TASK BRIEF → Nothing but a number should be given: how many lines in the entries below include the string "Caldas".

GIVEN DATA →
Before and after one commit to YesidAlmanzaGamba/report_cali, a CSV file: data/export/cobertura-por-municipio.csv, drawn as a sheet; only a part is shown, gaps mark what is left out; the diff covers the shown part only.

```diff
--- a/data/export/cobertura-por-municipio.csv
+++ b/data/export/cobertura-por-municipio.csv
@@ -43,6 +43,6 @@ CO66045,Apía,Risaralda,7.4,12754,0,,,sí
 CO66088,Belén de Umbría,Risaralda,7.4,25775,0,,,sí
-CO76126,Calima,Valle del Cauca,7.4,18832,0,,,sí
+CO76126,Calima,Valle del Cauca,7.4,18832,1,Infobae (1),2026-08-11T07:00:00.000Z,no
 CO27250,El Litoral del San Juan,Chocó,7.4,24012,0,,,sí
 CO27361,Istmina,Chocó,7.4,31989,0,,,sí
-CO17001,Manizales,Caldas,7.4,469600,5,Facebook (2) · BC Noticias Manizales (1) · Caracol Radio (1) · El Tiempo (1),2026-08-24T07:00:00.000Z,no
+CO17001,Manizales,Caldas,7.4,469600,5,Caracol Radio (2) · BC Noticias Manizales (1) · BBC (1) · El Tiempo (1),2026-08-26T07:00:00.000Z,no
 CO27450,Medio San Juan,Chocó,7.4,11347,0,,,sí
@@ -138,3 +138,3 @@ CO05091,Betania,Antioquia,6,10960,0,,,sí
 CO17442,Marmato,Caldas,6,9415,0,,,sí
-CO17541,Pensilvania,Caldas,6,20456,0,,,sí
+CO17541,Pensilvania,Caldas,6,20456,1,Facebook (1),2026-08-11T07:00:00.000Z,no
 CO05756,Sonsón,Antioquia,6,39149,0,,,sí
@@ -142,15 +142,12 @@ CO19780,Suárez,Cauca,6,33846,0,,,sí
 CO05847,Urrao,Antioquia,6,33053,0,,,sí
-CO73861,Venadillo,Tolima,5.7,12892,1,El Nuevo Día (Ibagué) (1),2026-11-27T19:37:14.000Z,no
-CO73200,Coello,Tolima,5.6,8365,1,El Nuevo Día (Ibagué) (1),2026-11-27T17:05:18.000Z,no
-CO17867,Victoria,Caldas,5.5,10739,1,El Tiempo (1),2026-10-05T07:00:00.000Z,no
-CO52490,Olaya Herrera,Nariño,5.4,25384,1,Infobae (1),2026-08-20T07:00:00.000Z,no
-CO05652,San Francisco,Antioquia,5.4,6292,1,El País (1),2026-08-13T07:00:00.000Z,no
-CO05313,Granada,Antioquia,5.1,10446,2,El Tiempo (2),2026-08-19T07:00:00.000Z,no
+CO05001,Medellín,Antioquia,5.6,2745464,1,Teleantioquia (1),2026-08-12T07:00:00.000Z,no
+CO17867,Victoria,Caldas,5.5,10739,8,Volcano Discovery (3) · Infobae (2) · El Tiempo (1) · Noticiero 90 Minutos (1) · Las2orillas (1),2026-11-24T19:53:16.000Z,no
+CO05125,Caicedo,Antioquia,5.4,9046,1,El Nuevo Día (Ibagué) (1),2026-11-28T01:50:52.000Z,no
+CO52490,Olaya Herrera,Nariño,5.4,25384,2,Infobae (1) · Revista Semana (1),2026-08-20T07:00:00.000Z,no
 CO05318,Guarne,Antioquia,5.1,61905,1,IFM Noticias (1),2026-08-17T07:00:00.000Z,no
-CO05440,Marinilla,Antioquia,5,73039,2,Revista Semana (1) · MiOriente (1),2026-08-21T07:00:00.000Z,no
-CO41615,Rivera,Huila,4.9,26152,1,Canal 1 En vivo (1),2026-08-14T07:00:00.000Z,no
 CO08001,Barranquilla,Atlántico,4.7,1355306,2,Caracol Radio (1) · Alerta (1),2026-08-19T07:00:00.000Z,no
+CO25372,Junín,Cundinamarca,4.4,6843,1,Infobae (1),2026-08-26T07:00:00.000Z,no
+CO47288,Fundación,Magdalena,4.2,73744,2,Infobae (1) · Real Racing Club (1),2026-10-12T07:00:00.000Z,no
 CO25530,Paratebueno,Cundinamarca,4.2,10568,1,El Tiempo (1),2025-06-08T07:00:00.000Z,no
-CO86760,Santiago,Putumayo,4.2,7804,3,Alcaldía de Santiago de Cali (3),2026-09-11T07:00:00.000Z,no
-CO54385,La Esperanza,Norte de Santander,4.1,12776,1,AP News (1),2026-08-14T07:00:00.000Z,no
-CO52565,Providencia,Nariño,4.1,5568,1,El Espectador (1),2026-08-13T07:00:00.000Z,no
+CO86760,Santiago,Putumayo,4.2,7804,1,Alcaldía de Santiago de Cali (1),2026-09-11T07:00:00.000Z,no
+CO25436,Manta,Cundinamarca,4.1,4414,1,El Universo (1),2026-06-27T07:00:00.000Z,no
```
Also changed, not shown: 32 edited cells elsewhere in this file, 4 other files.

REPLY TO THE TASK → 7